I Am Disappointed in the Actions
The actions taken on Monday night by the Revere City Council was, without question, the clearest example I’ve ever seen of that old adage that the only thing necessary for the triumph of evil is for good people to do nothing.
Watching the Revere City Council, specifically on the subject of the Executive Director of the Human Rights Commission, frankly made it difficult to be a proud citizen of Revere. A motion added to the tumultuous debate concerning the Executive Director position simply devolved into the kind of deflection and talking over one another that you’d expect to see on a public Facebook argument, not the deliberations of a body meant to steer our city in the proper direction. One councillor suggested that the Human Rights Commission was a reaction to the murder of George Floyd, suggested that Revere didn’t have any issues like that (and ignored the hate crime committed on our streets last month). Yelling in legal jargon, refusing to recognize the power of the President of the Council, allowing some councillors their full-throated defense of their positions, but denying the same courtesy to others? Is this what we can expect from our civic leaders?
But, ultimately, the decision to introduce a new resolution concerning the Executive Directorship of the Commission and who should be appointed to it was one that is indicative in my opinion of a City Council willing to do as little as possible and still have the political cover to say they want change until change is presented to them. They rejected a qualified candidate on the grounds that the nominee could be “biased,” despite their own ordinance granting no such discretion to the office of the Executive Director, and then passed a resolution with no force of law based on one problematic Councillor’s best guess that there is likely a practicing attorney who’d be willing to do that job for free. Not that any member of the Council was willing to present such a person.
No, we’ve seen this trick before. The City Council doesn’t appear to want change; they’ve made that clear. One Councillor said as much when he made it clear he was worried that the Human Rights Commission might disturb the operations of government. What operations of municipal government the Councillor believed were in such violation of human rights that a Commission to explore such violations would impede their business was never mentioned.
Instead of change, this City Council wants to sit back, meekly applaud one another for making “compromises” on “divisive issues”. I thought these men and women were supposed to be our leaders. I thought we could expect more from them than do-nothing resolutions, ignoring hate crimes in our community, and shouting at each other. I thought we could expect action.
I’m sad to say I was wrong.
I Support Tony Zambuto
The events of the past few weeks compel me to offer some information in support of Revere City Councilor Anthony Zambuto, whom I feel is being unfairly characterized. Please allow me to frame my comments in context with some background. Community Action Programs Inter-City, Inc. (CAPIC) is the designated anti-poverty agency serving low income residents of Chelsea, Revere and Winthrop. The non-profit exists to identify the causes of poverty in our area and develop strategies to eliminate the barriers that keep people from becoming self-sufficient.

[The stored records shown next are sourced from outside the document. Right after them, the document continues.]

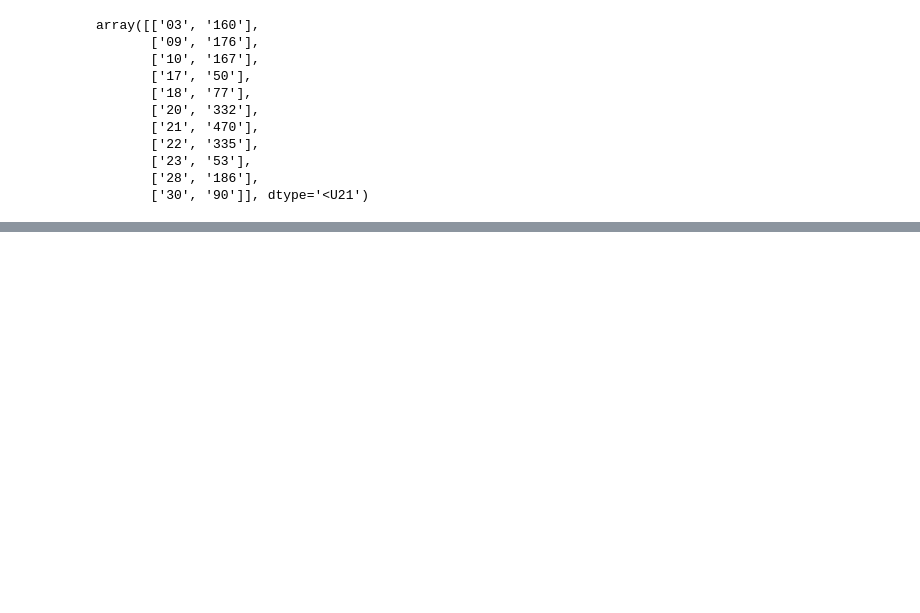
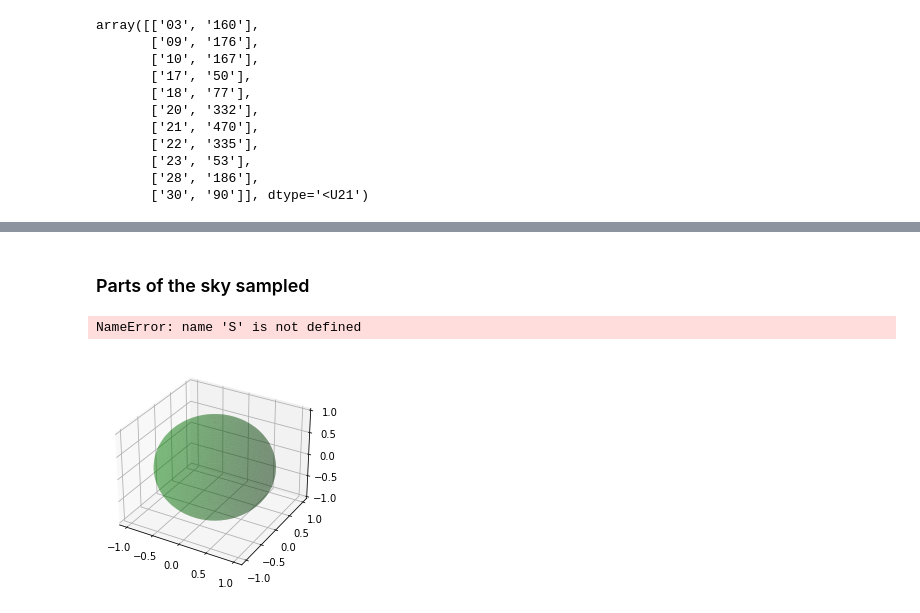
Before and after one commit to hws1302/linear-regression-from-scratch, a Jupyter notebook: new.ipynb, the cells around one changed output, grey strips where cells are left out. Cells and saved outputs as stored; diff of their text form; code cells hidden in the pictures; blank space fills up the shorter version.

```diff
--- a/new.ipynb
+++ b/new.ipynb
@@ -312,0 +233,39 @@ array([['03', '160'],
+# %% [markdown]
+### Parts of the sky sampled
+# %%
+from mpl_toolkits.mplot3d import Axes3D
+import matplotlib.pyplot as plt
+import numpy as np
+
+fig = plt.figure()
+ax = fig.gca(projection='3d')
+
+# draw sphere
+u, v = np.mgrid[0:2*np.pi:50j, 0:np.pi:50j]
+x = np.cos(u)*np.sin(v)
+y = np.sin(u)*np.sin(v)
+z = np.cos(v)
+# alpha controls opacity
+ax.plot_surface(x, y, z, color="g", alpha=0.3)
+
+
+# a random array of 3D coordinates in [-1,1]
+# need the S_vector in here...
+
+# tails of the arrows
+tails= np.zeros(len(bvecs))
+
+# heads of the arrows with adjusted arrow head length
+ax.quiver(tails,tails,tails,bvecs[:,0], bvecs[:,1], bvecs[:,2],
+          length=1.0, normalize=True, color='r', arrow_length_ratio=0.15)
+
+ax.set_xlabel('X-axis')
+ax.set_ylabel('Y-axis')
+ax.set_zlabel('Z-axis')
+
+ax.set_title('b-vectors on unit sphere')
+
+plt.show()
+# %% [output]
+NameError: name 'S' is not defined
+[figure, added]
```
Also changed, not shown: parts of 15 cells of this notebook, 8 other files.
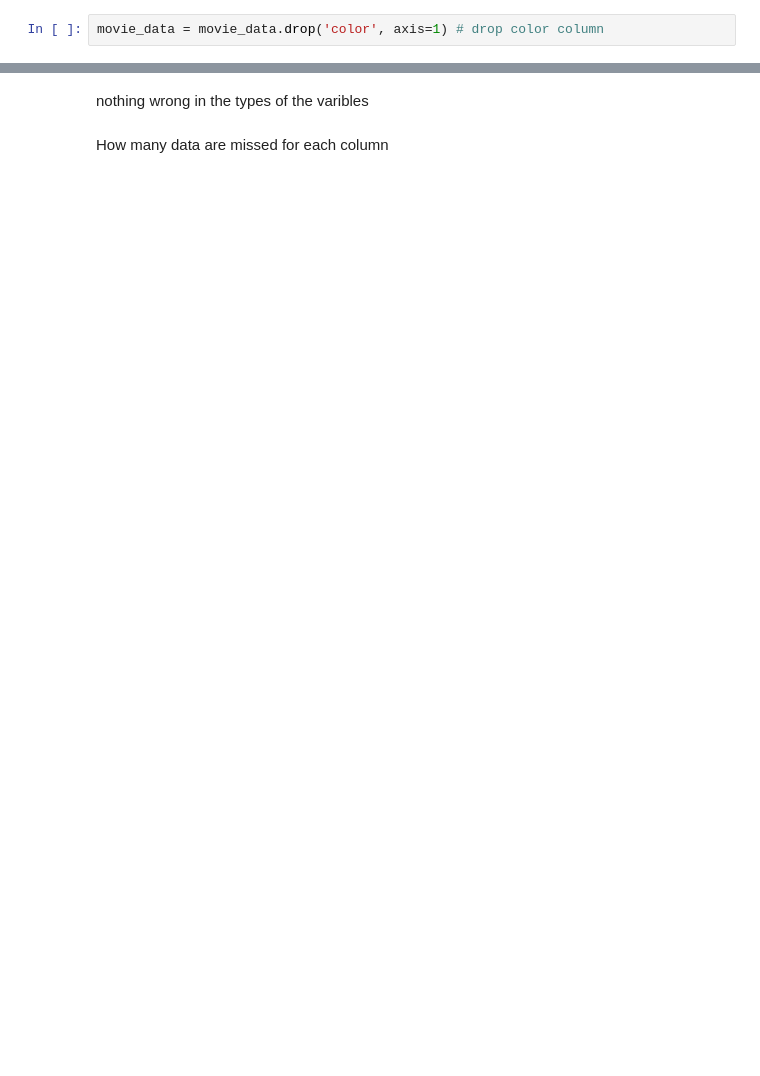
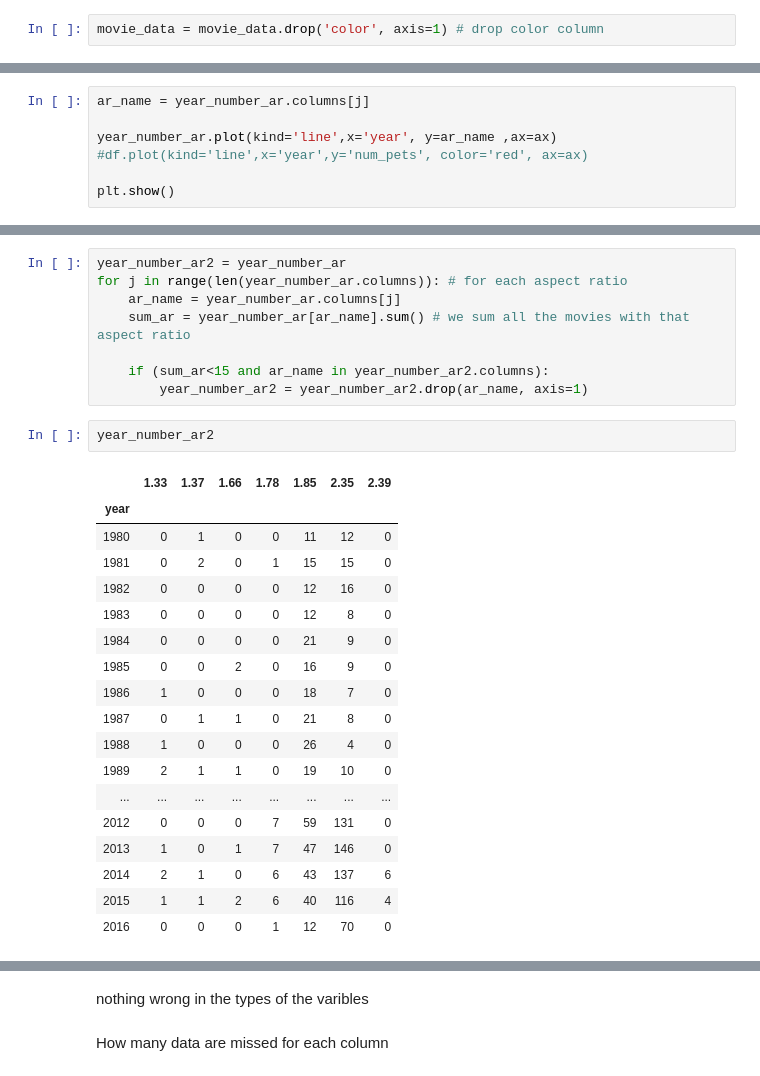
Before and after one commit to anitamezzetti/EPFL_Data_science_in_practice, a Jupyter notebook: Project/project.ipynb, the cells around one changed output, grey strips where cells are left out. Cells and saved outputs as stored; diff of their text form; blank space fills up the shorter version.

```diff
--- a/Project/project.ipynb
+++ b/Project/project.ipynb
@@ -184,0 +226,7 @@ dtype: object
+# %%
+ar_name = year_number_ar.columns[j]
+
+year_number_ar.plot(kind='line',x='year', y=ar_name ,ax=ax)
+#df.plot(kind='line',x='year',y='num_pets', color='red', ax=ax)
+
+plt.show()
@@ -184,0 +235,29 @@ dtype: object
+# %%
+year_number_ar2 = year_number_ar
+for j in range(len(year_number_ar.columns)): # for each aspect ratio
+    ar_name = year_number_ar.columns[j]
+    sum_ar = year_number_ar[ar_name].sum() # we sum all the movies with that aspect ratio
+
+    if (sum_ar<15 and ar_name in year_number_ar2.columns):
+        year_number_ar2 = year_number_ar2.drop(ar_name, axis=1)
+# %%
+year_number_ar2
+# %% [output]
+|  | 1.33 | 1.37 | 1.66 | 1.78 | 1.85 | 2.35 | 2.39 |
+| year |  |  |  |  |  |  |  |
+| 1980 | 0 | 1 | 0 | 0 | 11 | 12 | 0 |
+| 1981 | 0 | 2 | 0 | 1 | 15 | 15 | 0 |
+| 1982 | 0 | 0 | 0 | 0 | 12 | 16 | 0 |
+| 1983 | 0 | 0 | 0 | 0 | 12 | 8 | 0 |
+| 1984 | 0 | 0 | 0 | 0 | 21 | 9 | 0 |
+| 1985 | 0 | 0 | 2 | 0 | 16 | 9 | 0 |
+| 1986 | 1 | 0 | 0 | 0 | 18 | 7 | 0 |
+| 1987 | 0 | 1 | 1 | 0 | 21 | 8 | 0 |
+| 1988 | 1 | 0 | 0 | 0 | 26 | 4 | 0 |
+| 1989 | 2 | 1 | 1 | 0 | 19 | 10 | 0 |
+| ... | ... | ... | ... | ... | ... | ... | ... |
+| 2012 | 0 | 0 | 0 | 7 | 59 | 131 | 0 |
+| 2013 | 1 | 0 | 1 | 7 | 47 | 146 | 0 |
+| 2014 | 2 | 1 | 0 | 6 | 43 | 137 | 6 |
+| 2015 | 1 | 1 | 2 | 6 | 40 | 116 | 4 |
+| 2016 | 0 | 0 | 0 | 1 | 12 | 70 | 0 |
```
Also changed, not shown: parts of 24 cells of this notebook.
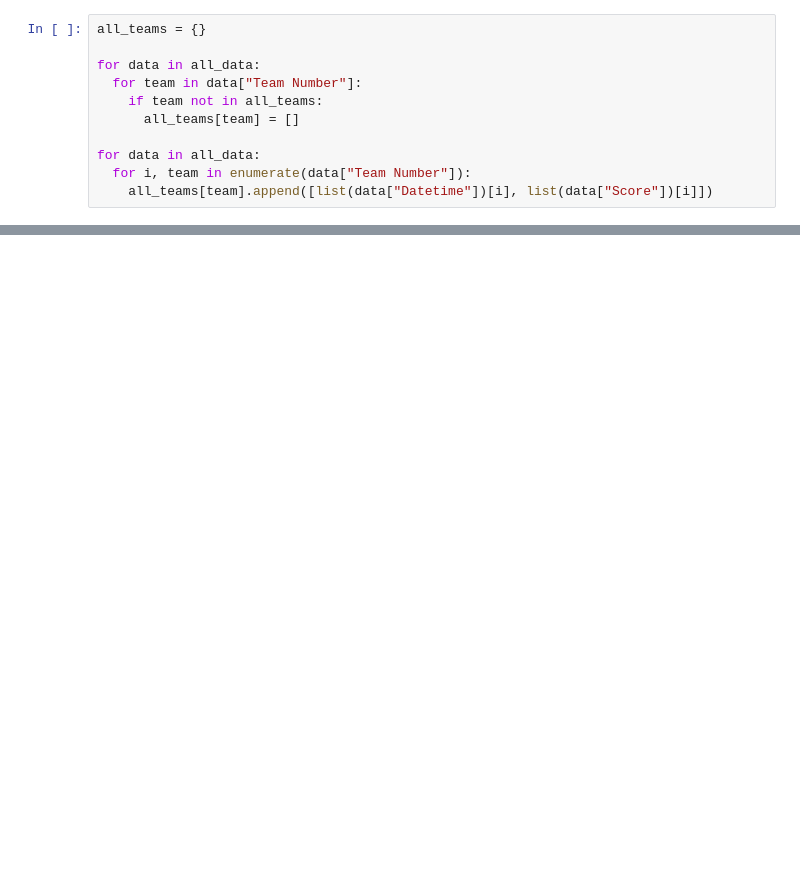
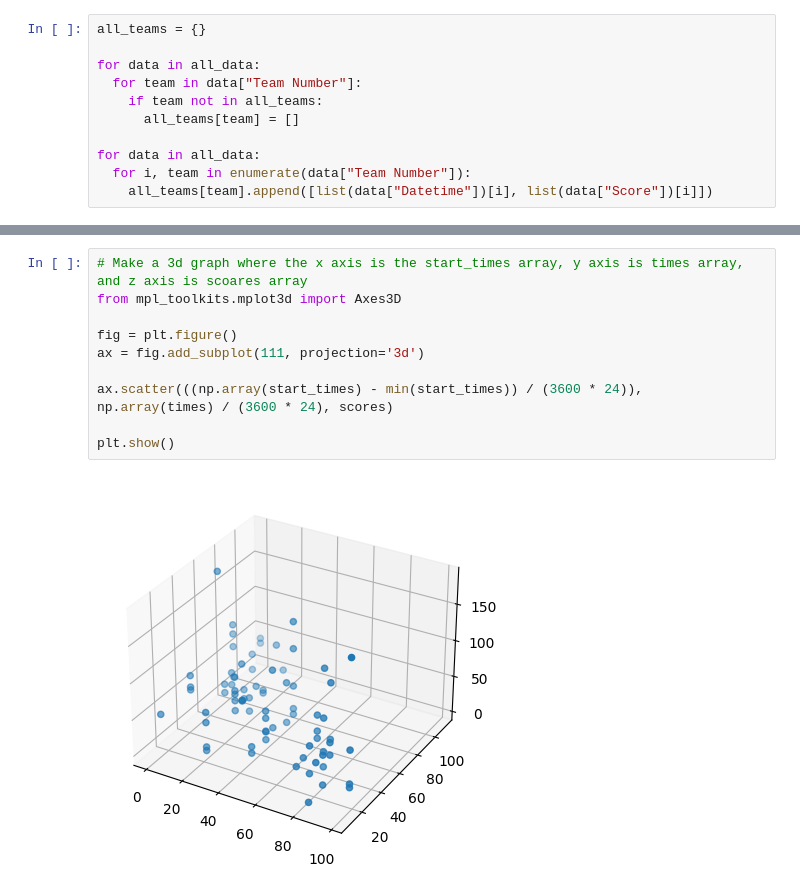
Before and after one commit to MattHandzel/TeamErrorError, a Jupyter notebook: Main/analyzeVexCompetitionData.ipynb, the cells around one changed output, grey strips where cells are left out. Saved outputs shown, nothing was run; the diff lists cells and outputs as text; blank space fills up the shorter version.

```diff
--- a/Main/analyzeVexCompetitionData.ipynb
+++ b/Main/analyzeVexCompetitionData.ipynb
@@ -277,3 +248,15 @@ plt.plot(times, scores, "o")
+# %%
+# Make a 3d graph where the x axis is the start_times array, y axis is times array, and z axis is scoares array
+from mpl_toolkits.mplot3d import Axes3D
+
+fig = plt.figure()
+ax = fig.add_subplot(111, projection='3d')
+
+ax.scatter(((np.array(start_times) - min(start_times)) / (3600 * 24)), np.array(times) / (3600 * 24), scores)
+
+plt.show()
+# %% [output]
+[figure, added]
 # %%
 print(times)
 print(scores)
```
Also changed, not shown: parts of 13 cells of this notebook, 3 other files.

I retired from that organization in October 2019 after a 48-year career. Throughout my career at CAPIC, I endeavored to address the issues of poverty facing all persons in need of hope and opportunity. I found that poverty doesn’t pick a season when it strikes; it doesn’t pick race, culture, color, religious denomination, gender or natural origin. Poverty and hardship doesn’t discriminate. I grew up in Revere public housing. We lived in Veterans Housing on Broadway, then Constitution Ave. I was never embarrassed by that opportunity that our family desperately needed. I believe the experience keeps me grounded and sensitive to the needs of people who face hardship. My Dad was 100% disabled veteran from WW2 and couldn’t work for ten years after an honorable discharge. He eventually regained his health and overcame the disadvantage that a disability incurs. Many, however, due to their race, color, heritage, linguistic inability, lack of education, gender or religion cannot overcome disadvantage and continue to remain in poverty. CAPIC is there to help balance the equation and provide opportunity where and when it doesn’t exist.
Anthony Zambuto has served as a volunteer member of the CAPIC Board of Directors since 2000. For twenty years he has been an active participant in the anti-poverty dialogue that shaped two decades of programming. Councilor Zambuto, along with a long list of other dedicated Board members has contributed to the development of the programs that provide services to help all people become self-sufficient in the three-community area and to that end he has been on a team that has enriched the lives of thousands. I have never been a witness to any comment or remark that could be considered inappropriate by Councilor Zambuto, in fact he has been a champion of those in need and I promise you he has never been in favor or against any particular segment of the population. Councilor Zambuto, like all Board and Staff of the CAPIC organization takes great pride in helping others. Whatever has led to the recent criticism of Councilor Zambuto by some, is not warranted in my opinion.
Robert S. Repucci